It’s self-evident that technology has made the job of writing much easier. The word-processor is a far more efficient and effective tool than the typewriter (although, with the advent of in-line spell-checking, you’d have thought the standard of spelling would improve). The Web has also provided a low-cost distribution channel, which gives even the meanest of scribblers access to a potential worldwide audience. And then there’s the access the Web gives to useful information. Of course, you need filters firmly in place – there’s a lot of crap out there masquerading as “fact”.
It occurred to me recently that it’s not just in the “business” of writing that technology has proven a boon. Yes, it has expanded the possibilities for plots, but it has also affected the mechanics of plots. A particular example of this came to mind. Take a story written, or set, for example, in the first half of the Twentieth Century…
In order to advance the plot, the protagonist has to track down the femme fatale. He’s met her, but suspects the name she gave him was false. He can either ask about at the location where he met her, in the hope that someone recognises his description and so provides her correct name. Or, and this is a common technique in stories of this ilk, he stumbles across a photograph of her in the local newspaper’s society pages. A lucky coincidence. And the plot moves on.
Let’s transpose our story to the Twenty-First Century – or even after. Our protagonist could still find his femme fatale using leg-work. Or…
He could search the Web.
It’s not unlikely that the woman should appear somewhere on the Internet. In fact, these days it’s almost certain. Almost everyone is there somewhere – especially a woman who would appear in a newspaper’s society pages… It’s only a matter of defining plausible search criteria for the protagonist to use – a visual search may not be commonplace at the moment, but soon it may well be trivial. Our plot no longer needs an incredible coincidence to advance. Technology has given us a much more plausible alternative. And if this is science fiction, then there’s nothing stopping us inventing even more useful tools. Providing, of course, they’re consistent within the universe of the story, and not too wildly implausible in and of themselves.

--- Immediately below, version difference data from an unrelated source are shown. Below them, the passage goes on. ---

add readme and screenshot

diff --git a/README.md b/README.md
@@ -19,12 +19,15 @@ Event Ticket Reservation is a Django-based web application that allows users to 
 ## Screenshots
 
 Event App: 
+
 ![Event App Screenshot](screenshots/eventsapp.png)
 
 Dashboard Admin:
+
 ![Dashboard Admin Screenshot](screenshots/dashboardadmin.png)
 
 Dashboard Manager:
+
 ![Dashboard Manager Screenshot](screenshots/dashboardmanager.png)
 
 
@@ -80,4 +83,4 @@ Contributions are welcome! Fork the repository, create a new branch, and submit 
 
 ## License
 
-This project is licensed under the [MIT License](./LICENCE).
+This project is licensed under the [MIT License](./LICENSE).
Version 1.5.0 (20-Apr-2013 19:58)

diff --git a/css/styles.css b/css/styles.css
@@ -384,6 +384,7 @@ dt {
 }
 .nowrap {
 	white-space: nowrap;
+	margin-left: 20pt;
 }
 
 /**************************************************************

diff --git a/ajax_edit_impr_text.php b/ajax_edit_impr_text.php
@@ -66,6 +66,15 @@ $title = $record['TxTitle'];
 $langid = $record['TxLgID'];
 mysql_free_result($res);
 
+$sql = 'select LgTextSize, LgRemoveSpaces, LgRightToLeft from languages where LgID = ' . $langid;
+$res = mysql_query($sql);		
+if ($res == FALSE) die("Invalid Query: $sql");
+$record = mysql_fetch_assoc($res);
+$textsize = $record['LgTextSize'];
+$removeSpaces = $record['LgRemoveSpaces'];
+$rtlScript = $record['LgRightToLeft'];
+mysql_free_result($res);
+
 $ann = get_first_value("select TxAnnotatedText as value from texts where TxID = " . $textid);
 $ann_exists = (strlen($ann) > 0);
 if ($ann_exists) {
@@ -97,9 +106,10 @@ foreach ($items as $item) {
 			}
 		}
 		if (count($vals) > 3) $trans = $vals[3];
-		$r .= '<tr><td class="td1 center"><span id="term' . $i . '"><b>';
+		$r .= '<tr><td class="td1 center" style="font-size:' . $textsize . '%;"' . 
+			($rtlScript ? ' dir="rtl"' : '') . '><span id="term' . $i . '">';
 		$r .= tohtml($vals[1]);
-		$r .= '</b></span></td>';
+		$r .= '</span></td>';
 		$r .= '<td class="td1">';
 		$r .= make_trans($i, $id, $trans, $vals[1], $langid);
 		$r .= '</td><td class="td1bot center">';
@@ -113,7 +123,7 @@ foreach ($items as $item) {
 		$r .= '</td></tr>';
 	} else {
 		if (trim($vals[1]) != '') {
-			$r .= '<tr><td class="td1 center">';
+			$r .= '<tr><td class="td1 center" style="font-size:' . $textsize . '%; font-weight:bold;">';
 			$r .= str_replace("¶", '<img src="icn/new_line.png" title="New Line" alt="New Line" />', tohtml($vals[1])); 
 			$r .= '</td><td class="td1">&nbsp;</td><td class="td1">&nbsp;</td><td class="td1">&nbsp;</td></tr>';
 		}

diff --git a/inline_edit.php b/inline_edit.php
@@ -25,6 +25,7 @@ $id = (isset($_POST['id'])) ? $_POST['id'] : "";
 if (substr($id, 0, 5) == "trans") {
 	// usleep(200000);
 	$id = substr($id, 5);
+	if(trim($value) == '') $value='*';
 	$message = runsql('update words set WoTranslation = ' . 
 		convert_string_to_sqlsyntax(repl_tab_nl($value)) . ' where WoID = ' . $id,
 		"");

The Web itself may not have been foreseen forty years ago – Bill Gates himself famously predicted the CD-ROM would be the “next big thing” in personal computing in the first edition of The Road Ahead in 1995 – but the Web does not contradict what we currently know about our world and the universe. Well, not unless you’re looking it up on the Conservapedia, that is.
Science fiction, however… Well, these days, sf seems all too ready to throw the laws of physics out of the window. It’s not just the sort of stuff that’s been rejected by Mundane SF – i.e., anything that isn’t “a believable use of technology and science as it exists at the time the story is written”. Media sf – films and television – has given us, for example, spaceships that rumble (sound doesn’t carry in a vacuum), spaceships that swoop and bank in space (so much for Newton’s Laws), not to mention all those alien races which happen to bear a remarkable resemblance to humans.
But does sf really need to adhere so rigorously to the laws of physics? Okay, sound in space is just plain silly. But, to me, the faster-than-light drive is a literary device. It doesn’t have to be scientifically plausible, it only needs to get the characters from A to B, the plot from Y to Z.The distances involved in interstellar travel make most plots set outside the Solar system impossible. Some have tried: William Barton’s Dark Sky Legion posits a slower-than-light human empire held together by agents who travel for thousands of years from world to world, ensuring none stray too far from the imperial template. It’s an excellent novel. Also excellent are Alastair Reynolds’ Revelation Space novels, which feature slower-than-light travel. In both cases, the lack of FTL is a world-building choice by the authors.
And so back to my point about googling for the femme fatale. Most people don’t know how a Web search works. It’s black box technology. And there’s no need to explain its workings when it’s used in a story. It’s a plot enabler. It also happens to be real. FTL is not real, but it’s also chiefly there to enable the plot. The same can be said of other non-Mundane elements in a science fiction story. Time travel. Alien races. A statistically unlikely abundance of Earth-like worlds. Artificial Intelligence.
Technology has expanded the range of plot enablers available in science fiction. Or, at the very least, it has provided opportunities to conceive of new ones. We know more about the universe now than writers back in the 1940s did, and yet all many sf authors have done is trick up those old inventions – FTL, and ever more ludicrous weaponry, for example – in modern scientific jargon. Where’s the leap equivalent to society pages –> Google? Science fiction often seems to be a history of discrete ideas – time travel, FTL, the Singularity… And because the focus is on those ideas as ideas, their role in enabling the plot is ignored.
And so the plot mechanics remain unchanged – and the gloss gets glossier, the surface gets more polished, and science fiction turns yet more escapist and less relevant…
(This has been a Monday morning ramble, and may well be followed up at a later date when I’ve managed to construct a coherent argument out of the thoughts which resulted in the above.)